START THE DATA

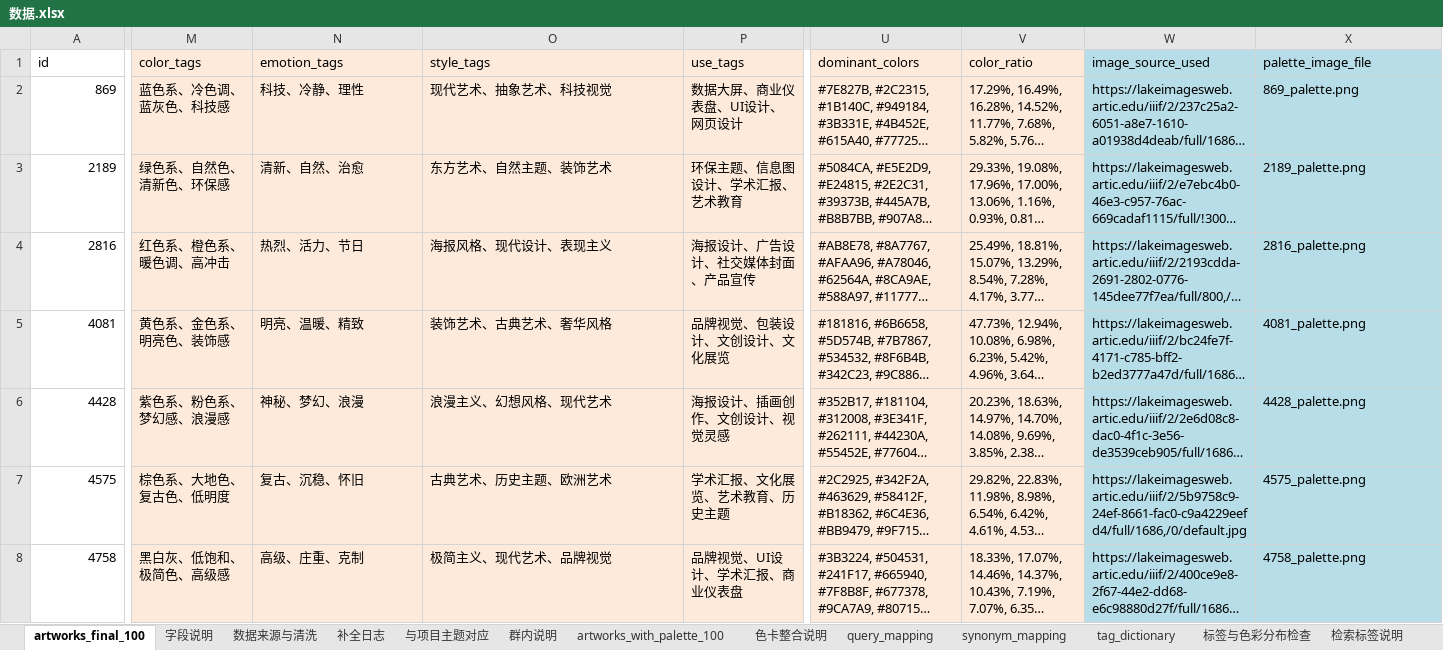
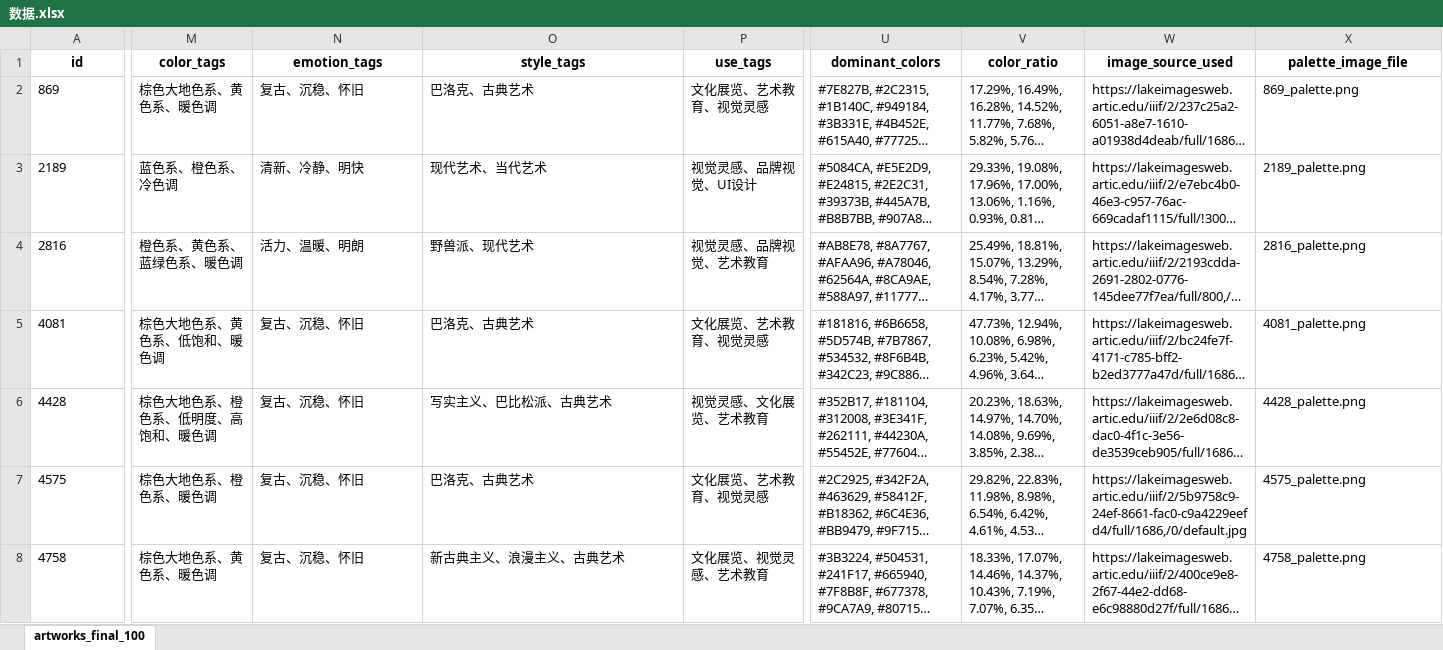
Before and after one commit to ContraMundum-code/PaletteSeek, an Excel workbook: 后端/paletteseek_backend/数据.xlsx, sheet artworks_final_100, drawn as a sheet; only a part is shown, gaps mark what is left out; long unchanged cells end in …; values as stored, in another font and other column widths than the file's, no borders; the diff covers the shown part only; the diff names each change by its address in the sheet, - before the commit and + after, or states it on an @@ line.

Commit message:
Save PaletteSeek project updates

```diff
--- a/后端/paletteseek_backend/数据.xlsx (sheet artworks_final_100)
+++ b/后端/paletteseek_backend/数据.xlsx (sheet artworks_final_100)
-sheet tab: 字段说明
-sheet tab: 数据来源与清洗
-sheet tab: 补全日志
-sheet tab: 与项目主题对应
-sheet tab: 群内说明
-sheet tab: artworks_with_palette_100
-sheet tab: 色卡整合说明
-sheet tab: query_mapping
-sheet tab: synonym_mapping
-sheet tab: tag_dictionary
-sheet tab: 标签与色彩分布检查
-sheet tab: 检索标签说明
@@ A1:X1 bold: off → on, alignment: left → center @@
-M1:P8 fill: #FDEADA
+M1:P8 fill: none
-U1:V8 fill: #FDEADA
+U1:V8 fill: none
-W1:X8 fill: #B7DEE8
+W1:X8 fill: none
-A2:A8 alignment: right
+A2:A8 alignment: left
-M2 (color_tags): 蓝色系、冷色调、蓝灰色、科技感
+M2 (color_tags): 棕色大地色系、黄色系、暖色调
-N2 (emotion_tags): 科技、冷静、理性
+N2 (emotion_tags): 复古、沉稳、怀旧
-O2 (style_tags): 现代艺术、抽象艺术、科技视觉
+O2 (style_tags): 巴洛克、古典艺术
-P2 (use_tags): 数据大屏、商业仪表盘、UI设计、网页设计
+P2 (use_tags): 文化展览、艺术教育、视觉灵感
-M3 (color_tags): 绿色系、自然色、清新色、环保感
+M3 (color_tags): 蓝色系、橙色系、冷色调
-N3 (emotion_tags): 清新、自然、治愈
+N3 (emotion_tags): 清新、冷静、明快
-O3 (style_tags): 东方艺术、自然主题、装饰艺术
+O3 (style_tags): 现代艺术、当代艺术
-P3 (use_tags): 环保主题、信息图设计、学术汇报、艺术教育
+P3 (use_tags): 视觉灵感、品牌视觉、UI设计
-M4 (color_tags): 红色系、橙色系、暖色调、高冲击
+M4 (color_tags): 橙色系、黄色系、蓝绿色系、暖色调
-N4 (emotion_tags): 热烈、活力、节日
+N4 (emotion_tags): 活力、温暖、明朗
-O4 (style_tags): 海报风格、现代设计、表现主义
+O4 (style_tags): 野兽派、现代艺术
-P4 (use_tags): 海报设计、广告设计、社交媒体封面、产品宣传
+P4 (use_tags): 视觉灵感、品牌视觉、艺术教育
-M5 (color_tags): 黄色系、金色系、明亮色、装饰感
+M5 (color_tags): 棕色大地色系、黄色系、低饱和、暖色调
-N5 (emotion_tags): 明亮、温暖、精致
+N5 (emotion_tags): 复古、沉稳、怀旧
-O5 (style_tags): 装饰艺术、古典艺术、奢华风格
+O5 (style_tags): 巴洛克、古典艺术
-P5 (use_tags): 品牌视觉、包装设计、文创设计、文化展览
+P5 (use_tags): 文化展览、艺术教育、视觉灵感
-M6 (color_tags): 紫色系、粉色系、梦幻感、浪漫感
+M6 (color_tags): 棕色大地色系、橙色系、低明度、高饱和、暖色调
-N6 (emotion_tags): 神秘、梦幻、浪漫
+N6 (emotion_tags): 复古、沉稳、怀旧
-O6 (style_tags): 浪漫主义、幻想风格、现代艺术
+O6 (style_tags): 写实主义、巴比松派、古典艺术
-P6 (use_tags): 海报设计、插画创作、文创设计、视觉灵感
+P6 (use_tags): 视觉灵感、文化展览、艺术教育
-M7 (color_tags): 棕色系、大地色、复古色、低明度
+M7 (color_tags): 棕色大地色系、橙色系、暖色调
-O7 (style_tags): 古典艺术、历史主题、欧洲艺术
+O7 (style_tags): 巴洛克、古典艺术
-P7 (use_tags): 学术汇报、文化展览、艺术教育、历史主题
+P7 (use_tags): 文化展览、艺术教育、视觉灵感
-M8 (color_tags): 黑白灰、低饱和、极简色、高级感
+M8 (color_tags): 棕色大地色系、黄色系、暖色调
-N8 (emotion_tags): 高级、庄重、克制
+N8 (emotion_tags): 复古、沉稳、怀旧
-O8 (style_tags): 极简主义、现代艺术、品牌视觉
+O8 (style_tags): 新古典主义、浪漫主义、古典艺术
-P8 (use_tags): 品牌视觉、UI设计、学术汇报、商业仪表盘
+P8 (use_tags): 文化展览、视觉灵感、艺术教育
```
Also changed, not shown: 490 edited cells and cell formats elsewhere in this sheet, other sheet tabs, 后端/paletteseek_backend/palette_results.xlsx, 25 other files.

END THE DATA

= TASK STATEMENT =
The records above should be retyped in full and exactly; omit the pictures.

= SOLUTION TO THIS PROBLEM =
Before and after one commit to ContraMundum-code/PaletteSeek, an Excel workbook: 后端/paletteseek_backend/数据.xlsx, sheet artworks_final_100, drawn as a sheet; only a part is shown, gaps mark what is left out; long unchanged cells end in …; values as stored, in another font and other column widths than the file's, no borders; the diff covers the shown part only; the diff names each change by its address in the sheet, - before the commit and + after, or states it on an @@ line.

Commit message:
Save PaletteSeek project updates

```diff
--- a/后端/paletteseek_backend/数据.xlsx (sheet artworks_final_100)
+++ b/后端/paletteseek_backend/数据.xlsx (sheet artworks_final_100)
-sheet tab: 字段说明
-sheet tab: 数据来源与清洗
-sheet tab: 补全日志
-sheet tab: 与项目主题对应
-sheet tab: 群内说明
-sheet tab: artworks_with_palette_100
-sheet tab: 色卡整合说明
-sheet tab: query_mapping
-sheet tab: synonym_mapping
-sheet tab: tag_dictionary
-sheet tab: 标签与色彩分布检查
-sheet tab: 检索标签说明
@@ A1:X1 bold: off → on, alignment: left → center @@
-M1:P8 fill: #FDEADA
+M1:P8 fill: none
-U1:V8 fill: #FDEADA
+U1:V8 fill: none
-W1:X8 fill: #B7DEE8
+W1:X8 fill: none
-A2:A8 alignment: right
+A2:A8 alignment: left
-M2 (color_tags): 蓝色系、冷色调、蓝灰色、科技感
+M2 (color_tags): 棕色大地色系、黄色系、暖色调
-N2 (emotion_tags): 科技、冷静、理性
+N2 (emotion_tags): 复古、沉稳、怀旧
-O2 (style_tags): 现代艺术、抽象艺术、科技视觉
+O2 (style_tags): 巴洛克、古典艺术
-P2 (use_tags): 数据大屏、商业仪表盘、UI设计、网页设计
+P2 (use_tags): 文化展览、艺术教育、视觉灵感
-M3 (color_tags): 绿色系、自然色、清新色、环保感
+M3 (color_tags): 蓝色系、橙色系、冷色调
-N3 (emotion_tags): 清新、自然、治愈
+N3 (emotion_tags): 清新、冷静、明快
-O3 (style_tags): 东方艺术、自然主题、装饰艺术
+O3 (style_tags): 现代艺术、当代艺术
-P3 (use_tags): 环保主题、信息图设计、学术汇报、艺术教育
+P3 (use_tags): 视觉灵感、品牌视觉、UI设计
-M4 (color_tags): 红色系、橙色系、暖色调、高冲击
+M4 (color_tags): 橙色系、黄色系、蓝绿色系、暖色调
-N4 (emotion_tags): 热烈、活力、节日
+N4 (emotion_tags): 活力、温暖、明朗
-O4 (style_tags): 海报风格、现代设计、表现主义
+O4 (style_tags): 野兽派、现代艺术
-P4 (use_tags): 海报设计、广告设计、社交媒体封面、产品宣传
+P4 (use_tags): 视觉灵感、品牌视觉、艺术教育
-M5 (color_tags): 黄色系、金色系、明亮色、装饰感
+M5 (color_tags): 棕色大地色系、黄色系、低饱和、暖色调
-N5 (emotion_tags): 明亮、温暖、精致
+N5 (emotion_tags): 复古、沉稳、怀旧
-O5 (style_tags): 装饰艺术、古典艺术、奢华风格
+O5 (style_tags): 巴洛克、古典艺术
-P5 (use_tags): 品牌视觉、包装设计、文创设计、文化展览
+P5 (use_tags): 文化展览、艺术教育、视觉灵感
-M6 (color_tags): 紫色系、粉色系、梦幻感、浪漫感
+M6 (color_tags): 棕色大地色系、橙色系、低明度、高饱和、暖色调
-N6 (emotion_tags): 神秘、梦幻、浪漫
+N6 (emotion_tags): 复古、沉稳、怀旧
-O6 (style_tags): 浪漫主义、幻想风格、现代艺术
+O6 (style_tags): 写实主义、巴比松派、古典艺术
-P6 (use_tags): 海报设计、插画创作、文创设计、视觉灵感
+P6 (use_tags): 视觉灵感、文化展览、艺术教育
-M7 (color_tags): 棕色系、大地色、复古色、低明度
+M7 (color_tags): 棕色大地色系、橙色系、暖色调
-O7 (style_tags): 古典艺术、历史主题、欧洲艺术
+O7 (style_tags): 巴洛克、古典艺术
-P7 (use_tags): 学术汇报、文化展览、艺术教育、历史主题
+P7 (use_tags): 文化展览、艺术教育、视觉灵感
-M8 (color_tags): 黑白灰、低饱和、极简色、高级感
+M8 (color_tags): 棕色大地色系、黄色系、暖色调
-N8 (emotion_tags): 高级、庄重、克制
+N8 (emotion_tags): 复古、沉稳、怀旧
-O8 (style_tags): 极简主义、现代艺术、品牌视觉
+O8 (style_tags): 新古典主义、浪漫主义、古典艺术
-P8 (use_tags): 品牌视觉、UI设计、学术汇报、商业仪表盘
+P8 (use_tags): 文化展览、视觉灵感、艺术教育
```
Also changed, not shown: 490 edited cells and cell formats elsewhere in this sheet, other sheet tabs, 后端/paletteseek_backend/palette_results.xlsx, 25 other files.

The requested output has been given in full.